═════ Stored data
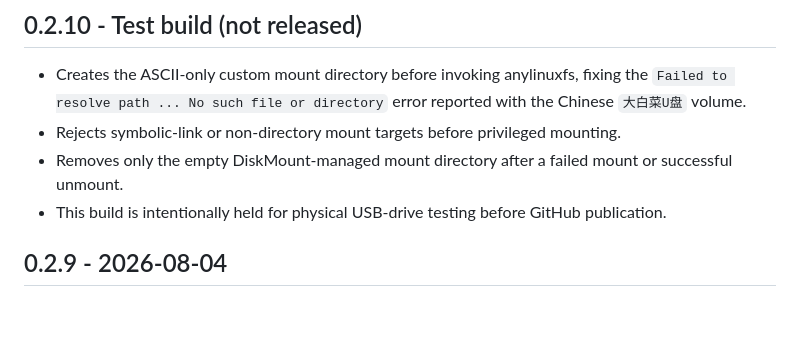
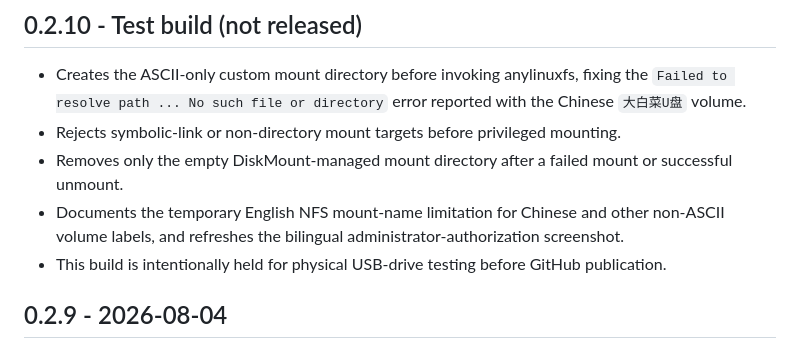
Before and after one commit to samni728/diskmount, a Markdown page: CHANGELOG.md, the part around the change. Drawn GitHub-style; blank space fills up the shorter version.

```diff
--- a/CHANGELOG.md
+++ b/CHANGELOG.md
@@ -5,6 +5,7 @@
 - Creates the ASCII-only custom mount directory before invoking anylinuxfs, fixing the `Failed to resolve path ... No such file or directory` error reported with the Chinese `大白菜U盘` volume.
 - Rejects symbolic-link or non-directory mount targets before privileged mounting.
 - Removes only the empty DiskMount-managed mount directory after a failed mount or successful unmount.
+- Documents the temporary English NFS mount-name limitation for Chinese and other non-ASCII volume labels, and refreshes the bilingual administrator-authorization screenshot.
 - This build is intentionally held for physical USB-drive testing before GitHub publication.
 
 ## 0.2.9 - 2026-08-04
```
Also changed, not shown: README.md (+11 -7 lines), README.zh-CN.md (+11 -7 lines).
══════════
Exercise requirements
Filter the data above down to lines with the word "CHANGELOG", and copy them.

Solution for this problem
Before and after one commit to samni728/diskmount, a Markdown page: CHANGELOG.md, the part around the change. Drawn GitHub-style; blank space fills up the shorter version.
--- a/CHANGELOG.md
+++ b/CHANGELOG.md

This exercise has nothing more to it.